I remember it well. A glorious summer’s day, I was still in my 20s and somebody casually threw me the keys to the Aston Martin DB9 Volante parked outside. ‘Try it,’ they said.
Then I headed out onto a road I knew well, roof down, firing through the gears with the big paddles that operate the smooth Touchtronic ‘box. I hit a bump. Maybe two. The structure buzzed like a tuning fork, the suspension clattered loudly, the body floated and crashed uncomfortably and the glamour disappeared with a resounding thud. The next few miles were perplexing and disappointing. The DB9 Volante was a bit of a mess.
So it's with a sense of trepidation that I try the latest Aston Martin DB9 Volante. Has Aston Martin improved the car enough to impress since that fateful first drive in 2004? Read our Aston Martin DB9 Volante review to find out.
Haven't they done a fair amount of development to the DB9 over the years?
Since its 2003 launch, the DB9 Coupe has matured into something very, very desirable. As sorted now as it was a work-in-progress in the early days. It’s smooth and refined but can play the stonking supercar with surprising enthusiasm and with a manual ‘box it’s an absolute riot. But what of the Volante?
It still looks the part. Althought that basic DB9 shape is now eight years old, it still manages to look elegant and desirable. It may well have been elbowed out of the spotlight by the new Virage and the DBS, but the DB9 has a certain understated charm in comparison. The latest edition received a minor visual refresh in 2010, along with adaptive dampers as the key mechanical upgrade. Otherwise, it's the same basic ingredients - 6.0-litre V12 engine, six-speed ZF automatic with paddle shift, rear wheel drive and an electrically-retracting soft-top.
Driving the Aston Martin DB9 Volante
Although the V12 getting long in the tooth (it was first seen in the DB7 Vantage of 1999) it still sounds the part. And the DB9 still feels very much like the smooth GT you expect. The ride on the adaptive dampers is ‘sporting’, a sensation built upon by very quick steering, that responsive auto ‘box and the V12’s effortless gait. On smooth roads it rolls along with a lovely easy momentum. There’s still the odd rumble through the steering column, still the odd shake from the structure, but it’s a gentle trait rather than an obvious fault.
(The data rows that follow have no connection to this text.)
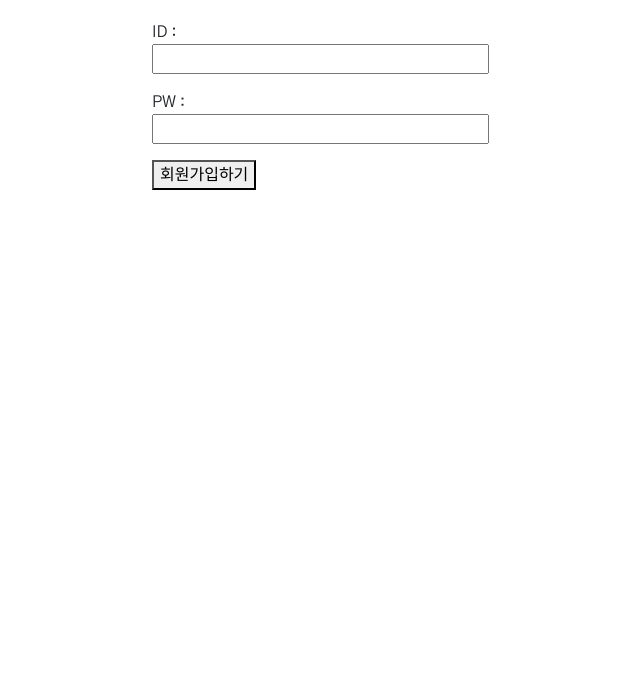
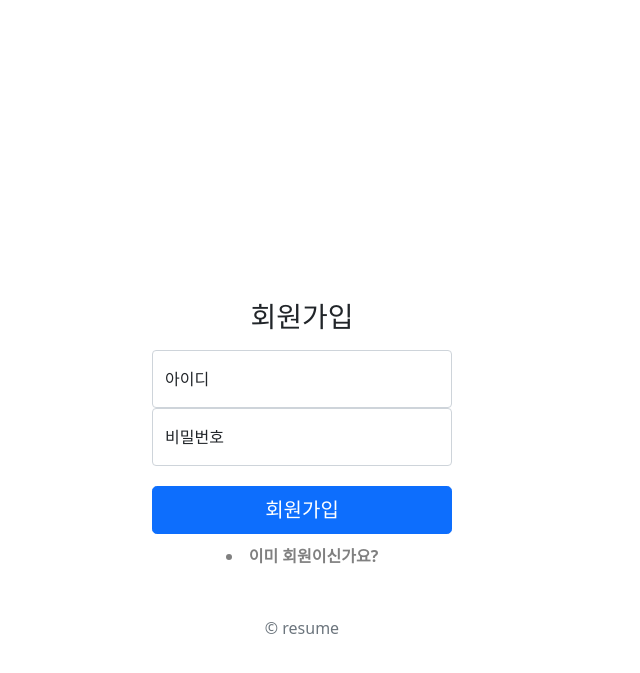
Before and after one commit to kmg159753/team14-resume-pj, a Flask app: page /call_register in a window 1280 px wide. Shown: the top 673 px of the page, without its empty margins (338-978 px from the left). Run offline with Flask 3, Linux system fonts and the light colour scheme; some libraries are stand-ins or nearby versions.

Commit message:
Update register.html

```diff
--- a/templates/register.html
+++ b/templates/register.html
@@ -8,48 +8,34 @@
     <title>회원가입 페이지</title>
 
     <link href="https://cdn.jsdelivr.net/npm/bootstrap@5.0.2/dist/css/bootstrap.min.css" rel="stylesheet"
-          integrity="sha384-EVSTQN3/azprG1Anm3QDgpJLIm9Nao0Yz1ztcQTwFspd3yD65VohhpuuCOmLASjC" crossorigin="anonymous">
+        integrity="sha384-EVSTQN3/azprG1Anm3QDgpJLIm9Nao0Yz1ztcQTwFspd3yD65VohhpuuCOmLASjC" crossorigin="anonymous">
     <script src="https://ajax.googleapis.com/ajax/libs/jquery/3.5.1/jquery.min.js"></script>
-    <script src="https://cdn.jsdelivr.net/npm/bootstrap@5.0.2/dist/js/bootstrap.bundle.min.js"
-            integrity="sha384-MrcW6ZMFYlzcLA8Nl+NtUVF0sA7MsXsP1UyJoMp4YLEuNSfAP+JcXn/tWtIaxVXM"
-            crossorigin="anonymous"></script>
+    <link href="https://cdn.jsdelivr.net/npm/bootstrap@5.1.3/dist/css/bootstrap.min.css" rel="stylesheet"
+        integrity="sha384-1BmE4kWBq78iYhFldvKuhfTAU6auU8tT94WrHftjDbrCEXSU1oBoqyl2QvZ6jIW3" crossorigin="anonymous">
 
+    <meta name="theme-color" content="#7952b3">
     <style>
-        @import url('https://fonts.googleapis.com/css2?family=Gothic+A1&display=swap');
-
-        * {
-            font-family: 'Gothic A1', sans-serif;
+        .bd-placeholder-img {
+            font-size: 1.125rem;
+            text-anchor: middle;
+            -webkit-user-select: none;
+            -moz-user-select: none;
+            user-select: none;
         }
 
-        .mytitle {
-            background-color: green;
-
-            width: 300px;
-            height: 200px;
-
-            border-radius: 10px;
-            color: white;
-
-            text-align: center;
-
-            padding-top: 30px;
-
-            background-image: url('https://www.ancient-origins.net/sites/default/files/field/image/Agesilaus-II-cover.jpg');
-            background-position: center;
-            background-size: cover;
-        }
-
-        .wrap {
-
-            width: 300px;
-            margin: 20px auto 0px auto;
+        @media (min-width: 768px) {
+            .bd-placeholder-img-lg {
+                font-size: 3.5rem;
+            }
         }
     </style>
     <script>
 
         function register() {
-            let id = $('#r_id').val()
-            let password = $('#r_password').val()
+            let id = $('#floatingInput2').val()
+            let password = $('#floatingPassword1').val()
+
+            console.log(id, password)
 
             let formData = new FormData();
             formData.append("id_give", id);
@@ -68,13 +54,35 @@
     </script>
 </head>
 
-<body>
+<body class="text-center">
 
-    <div class="wrap">
-        <p>ID : <input id="r_id" type="text" /></p>
-        <p>PW : <input id="r_password" type="text" /></p>
-        <button onclick="register()"> 회원가입하기</button>
-    </div>
+    <main class="form-signin" style="width:300px;margin:auto; margin-top:300px">
+        <form method="post" action="/signup">
+
+            <h1 class="h3 mb-3 fw-normal">회원가입</h1>
+
+
+            <div class="form-floating">
+                <input type="text" class="form-control" id="floatingInput2" name="username" placeholder="ID">
+                <label for="floatingInput2">아이디</label>
+            </div>
+            <div class="form-floating">
+                <input type="password" class="form-control" id="floatingPassword1" name="password"
+                    placeholder="Password">
+                <label for="floatingPassword1">비밀번호</label>
+            </div>
+
+
+            <button class="w-100 btn btn-lg btn-primary" type="button" style="margin-top:20px" onclick="register()">회원가입</button>
+
+            <div style="margin-top: 10px;margin-bottom: 10px; color: grey;">
+                <li onclick = "window.location.href='/call_login'" class="alert-link">이미 회원이신가요?</a>
+            </div>
+
+            <p class="mt-5 mb-3 text-muted">&copy; resume</p>
+        </form>
+    </main>
+
 
 
 </body>
```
Up the pace a bit and the Volante copes well. You can hustle it pretty quickly for a big, heavy GT and although it’s not iron-fisted like the Coupe there’s plenty of fun to be had. The V12 sounds gloriously exotic and expensive, too. It’s almost unrecognisable from that early car I drove.
The DB9 Volante plays the role of relaxed GT cruiser extremely well. Its biggest problem is the new Virage: essentially a DB9 with more power, another layer of visual polish and the next round of refinements. You get the feeling the DB9 range will be leaving the building sooner, rather than later.